**Exercise brief**
Gather each line of the entries below that includes "solid".
===== Provided records
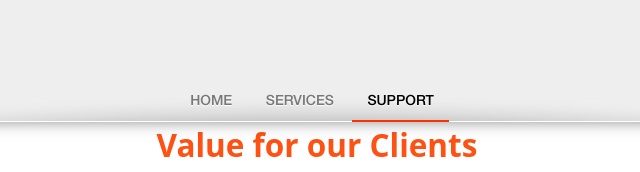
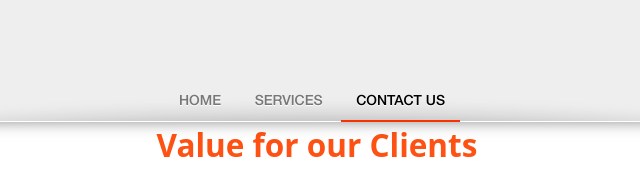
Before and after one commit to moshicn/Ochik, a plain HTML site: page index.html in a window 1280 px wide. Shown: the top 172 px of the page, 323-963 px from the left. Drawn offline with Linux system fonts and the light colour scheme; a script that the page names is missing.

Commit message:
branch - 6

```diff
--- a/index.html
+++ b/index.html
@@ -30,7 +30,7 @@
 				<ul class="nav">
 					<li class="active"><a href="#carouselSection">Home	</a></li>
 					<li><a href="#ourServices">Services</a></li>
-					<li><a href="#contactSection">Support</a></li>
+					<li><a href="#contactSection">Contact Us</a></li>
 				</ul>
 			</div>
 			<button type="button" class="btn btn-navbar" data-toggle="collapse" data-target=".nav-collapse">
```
==========
===== Provided records
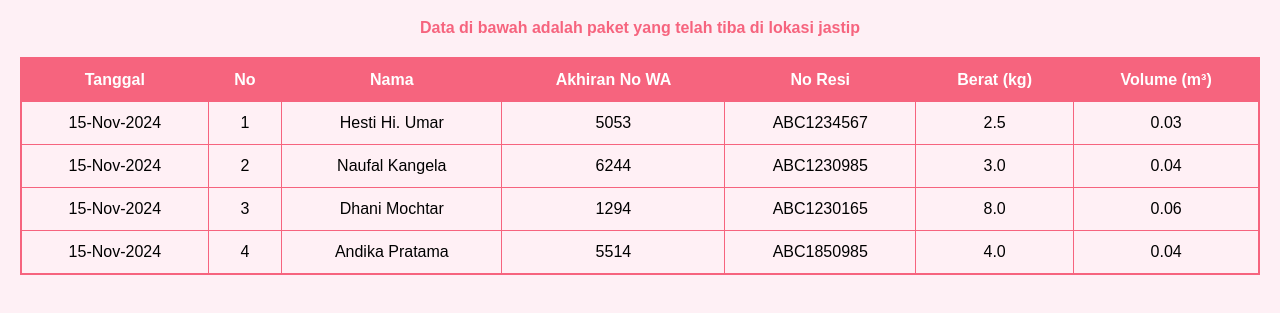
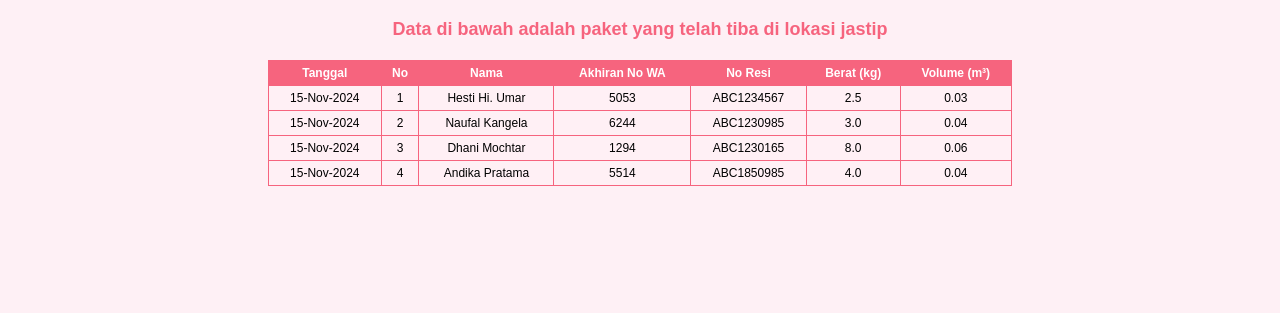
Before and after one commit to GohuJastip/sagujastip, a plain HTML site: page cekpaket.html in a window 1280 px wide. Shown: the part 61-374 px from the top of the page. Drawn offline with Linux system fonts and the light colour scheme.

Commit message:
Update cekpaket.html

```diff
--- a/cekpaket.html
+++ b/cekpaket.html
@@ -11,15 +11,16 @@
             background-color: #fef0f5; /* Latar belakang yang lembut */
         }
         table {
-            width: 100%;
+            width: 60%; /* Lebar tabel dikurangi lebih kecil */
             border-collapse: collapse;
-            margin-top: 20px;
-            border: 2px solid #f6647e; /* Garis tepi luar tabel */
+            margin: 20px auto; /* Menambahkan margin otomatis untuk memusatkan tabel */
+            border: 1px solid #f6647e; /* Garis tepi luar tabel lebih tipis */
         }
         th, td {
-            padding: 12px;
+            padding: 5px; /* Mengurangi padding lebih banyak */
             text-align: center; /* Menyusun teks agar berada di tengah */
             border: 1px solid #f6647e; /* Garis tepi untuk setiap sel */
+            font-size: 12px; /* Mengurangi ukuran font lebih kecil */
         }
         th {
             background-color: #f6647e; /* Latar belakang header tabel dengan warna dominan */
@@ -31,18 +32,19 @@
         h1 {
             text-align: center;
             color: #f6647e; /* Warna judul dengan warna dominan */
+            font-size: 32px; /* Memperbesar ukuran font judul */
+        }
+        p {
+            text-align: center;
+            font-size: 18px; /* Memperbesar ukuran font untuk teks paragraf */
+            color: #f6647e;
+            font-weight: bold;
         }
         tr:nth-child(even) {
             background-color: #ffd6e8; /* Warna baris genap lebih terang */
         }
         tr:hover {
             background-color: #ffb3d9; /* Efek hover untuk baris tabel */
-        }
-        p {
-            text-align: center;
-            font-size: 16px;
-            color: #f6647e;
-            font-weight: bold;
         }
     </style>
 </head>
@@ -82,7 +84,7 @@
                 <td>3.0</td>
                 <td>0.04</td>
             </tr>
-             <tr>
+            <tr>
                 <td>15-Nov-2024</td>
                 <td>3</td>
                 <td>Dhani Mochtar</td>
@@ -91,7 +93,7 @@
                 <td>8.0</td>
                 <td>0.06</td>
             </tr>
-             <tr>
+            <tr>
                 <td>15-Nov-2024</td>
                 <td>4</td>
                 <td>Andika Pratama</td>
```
==========
**Solved problem**
-            border: 2px solid #f6647e; /* Garis tepi luar tabel */
+            border: 1px solid #f6647e; /* Garis tepi luar tabel lebih tipis */
             border: 1px solid #f6647e; /* Garis tepi untuk setiap sel */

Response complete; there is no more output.